• _What the exercise asks_
Return the data that follows exactly, with each line intact.

• _Stored data_
-- Opening Marker --

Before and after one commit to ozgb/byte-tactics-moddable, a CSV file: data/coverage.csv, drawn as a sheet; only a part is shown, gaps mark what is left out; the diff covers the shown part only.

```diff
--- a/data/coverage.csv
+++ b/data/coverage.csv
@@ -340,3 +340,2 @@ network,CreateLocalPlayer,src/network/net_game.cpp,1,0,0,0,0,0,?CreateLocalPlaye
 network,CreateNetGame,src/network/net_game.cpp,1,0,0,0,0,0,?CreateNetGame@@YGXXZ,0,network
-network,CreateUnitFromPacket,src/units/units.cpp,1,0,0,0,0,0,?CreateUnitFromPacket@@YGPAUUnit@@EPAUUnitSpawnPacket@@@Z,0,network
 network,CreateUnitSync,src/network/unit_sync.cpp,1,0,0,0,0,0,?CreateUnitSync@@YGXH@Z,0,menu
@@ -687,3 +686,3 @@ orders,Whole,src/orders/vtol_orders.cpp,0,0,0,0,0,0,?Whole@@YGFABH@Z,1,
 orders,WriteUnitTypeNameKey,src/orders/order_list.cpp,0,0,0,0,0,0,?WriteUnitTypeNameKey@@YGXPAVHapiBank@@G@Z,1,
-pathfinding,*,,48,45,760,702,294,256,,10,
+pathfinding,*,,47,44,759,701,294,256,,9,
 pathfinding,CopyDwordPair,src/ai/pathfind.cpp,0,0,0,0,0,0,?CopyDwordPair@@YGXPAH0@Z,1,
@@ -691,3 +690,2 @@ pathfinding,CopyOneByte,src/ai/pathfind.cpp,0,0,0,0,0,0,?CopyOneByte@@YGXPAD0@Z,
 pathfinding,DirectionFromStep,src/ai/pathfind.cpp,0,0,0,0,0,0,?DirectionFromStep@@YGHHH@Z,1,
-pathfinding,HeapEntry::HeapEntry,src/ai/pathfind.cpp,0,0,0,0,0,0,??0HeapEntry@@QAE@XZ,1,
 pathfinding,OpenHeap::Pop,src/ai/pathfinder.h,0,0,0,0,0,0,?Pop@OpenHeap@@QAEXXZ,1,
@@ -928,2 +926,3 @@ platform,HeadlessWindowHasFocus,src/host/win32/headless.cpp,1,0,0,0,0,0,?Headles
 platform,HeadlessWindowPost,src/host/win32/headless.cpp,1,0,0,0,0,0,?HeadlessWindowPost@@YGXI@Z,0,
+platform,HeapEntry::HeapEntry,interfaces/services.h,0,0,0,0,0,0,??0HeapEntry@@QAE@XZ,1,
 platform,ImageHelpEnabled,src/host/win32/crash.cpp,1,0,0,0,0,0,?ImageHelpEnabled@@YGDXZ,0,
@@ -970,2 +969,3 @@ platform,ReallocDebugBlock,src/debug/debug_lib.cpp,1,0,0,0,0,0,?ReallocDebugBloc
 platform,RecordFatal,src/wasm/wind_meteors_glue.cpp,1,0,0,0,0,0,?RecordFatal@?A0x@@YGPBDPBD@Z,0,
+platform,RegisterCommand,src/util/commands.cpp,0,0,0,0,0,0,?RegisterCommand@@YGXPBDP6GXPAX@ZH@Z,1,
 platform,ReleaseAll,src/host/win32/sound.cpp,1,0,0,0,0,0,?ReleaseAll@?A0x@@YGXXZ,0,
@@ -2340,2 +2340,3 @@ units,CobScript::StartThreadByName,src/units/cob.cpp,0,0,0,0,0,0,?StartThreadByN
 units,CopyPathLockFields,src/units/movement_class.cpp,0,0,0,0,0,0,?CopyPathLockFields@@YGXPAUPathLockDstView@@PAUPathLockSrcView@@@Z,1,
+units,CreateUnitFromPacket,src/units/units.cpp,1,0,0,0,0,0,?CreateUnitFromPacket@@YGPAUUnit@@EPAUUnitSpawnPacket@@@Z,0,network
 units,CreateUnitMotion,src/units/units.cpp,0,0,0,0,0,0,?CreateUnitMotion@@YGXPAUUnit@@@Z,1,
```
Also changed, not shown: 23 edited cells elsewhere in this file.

-- Closing Marker --

• _Answer for this exercise_
Before and after one commit to ozgb/byte-tactics-moddable, a CSV file: data/coverage.csv, drawn as a sheet; only a part is shown, gaps mark what is left out; the diff covers the shown part only.

```diff
--- a/data/coverage.csv
+++ b/data/coverage.csv
@@ -340,3 +340,2 @@ network,CreateLocalPlayer,src/network/net_game.cpp,1,0,0,0,0,0,?CreateLocalPlaye
 network,CreateNetGame,src/network/net_game.cpp,1,0,0,0,0,0,?CreateNetGame@@YGXXZ,0,network
-network,CreateUnitFromPacket,src/units/units.cpp,1,0,0,0,0,0,?CreateUnitFromPacket@@YGPAUUnit@@EPAUUnitSpawnPacket@@@Z,0,network
 network,CreateUnitSync,src/network/unit_sync.cpp,1,0,0,0,0,0,?CreateUnitSync@@YGXH@Z,0,menu
@@ -687,3 +686,3 @@ orders,Whole,src/orders/vtol_orders.cpp,0,0,0,0,0,0,?Whole@@YGFABH@Z,1,
 orders,WriteUnitTypeNameKey,src/orders/order_list.cpp,0,0,0,0,0,0,?WriteUnitTypeNameKey@@YGXPAVHapiBank@@G@Z,1,
-pathfinding,*,,48,45,760,702,294,256,,10,
+pathfinding,*,,47,44,759,701,294,256,,9,
 pathfinding,CopyDwordPair,src/ai/pathfind.cpp,0,0,0,0,0,0,?CopyDwordPair@@YGXPAH0@Z,1,
@@ -691,3 +690,2 @@ pathfinding,CopyOneByte,src/ai/pathfind.cpp,0,0,0,0,0,0,?CopyOneByte@@YGXPAD0@Z,
 pathfinding,DirectionFromStep,src/ai/pathfind.cpp,0,0,0,0,0,0,?DirectionFromStep@@YGHHH@Z,1,
-pathfinding,HeapEntry::HeapEntry,src/ai/pathfind.cpp,0,0,0,0,0,0,??0HeapEntry@@QAE@XZ,1,
 pathfinding,OpenHeap::Pop,src/ai/pathfinder.h,0,0,0,0,0,0,?Pop@OpenHeap@@QAEXXZ,1,
@@ -928,2 +926,3 @@ platform,HeadlessWindowHasFocus,src/host/win32/headless.cpp,1,0,0,0,0,0,?Headles
 platform,HeadlessWindowPost,src/host/win32/headless.cpp,1,0,0,0,0,0,?HeadlessWindowPost@@YGXI@Z,0,
+platform,HeapEntry::HeapEntry,interfaces/services.h,0,0,0,0,0,0,??0HeapEntry@@QAE@XZ,1,
 platform,ImageHelpEnabled,src/host/win32/crash.cpp,1,0,0,0,0,0,?ImageHelpEnabled@@YGDXZ,0,
@@ -970,2 +969,3 @@ platform,ReallocDebugBlock,src/debug/debug_lib.cpp,1,0,0,0,0,0,?ReallocDebugBloc
 platform,RecordFatal,src/wasm/wind_meteors_glue.cpp,1,0,0,0,0,0,?RecordFatal@?A0x@@YGPBDPBD@Z,0,
+platform,RegisterCommand,src/util/commands.cpp,0,0,0,0,0,0,?RegisterCommand@@YGXPBDP6GXPAX@ZH@Z,1,
 platform,ReleaseAll,src/host/win32/sound.cpp,1,0,0,0,0,0,?ReleaseAll@?A0x@@YGXXZ,0,
@@ -2340,2 +2340,3 @@ units,CobScript::StartThreadByName,src/units/cob.cpp,0,0,0,0,0,0,?StartThreadByN
 units,CopyPathLockFields,src/units/movement_class.cpp,0,0,0,0,0,0,?CopyPathLockFields@@YGXPAUPathLockDstView@@PAUPathLockSrcView@@@Z,1,
+units,CreateUnitFromPacket,src/units/units.cpp,1,0,0,0,0,0,?CreateUnitFromPacket@@YGPAUUnit@@EPAUUnitSpawnPacket@@@Z,0,network
 units,CreateUnitMotion,src/units/units.cpp,0,0,0,0,0,0,?CreateUnitMotion@@YGXPAUUnit@@@Z,1,
```
Also changed, not shown: 23 edited cells elsewhere in this file.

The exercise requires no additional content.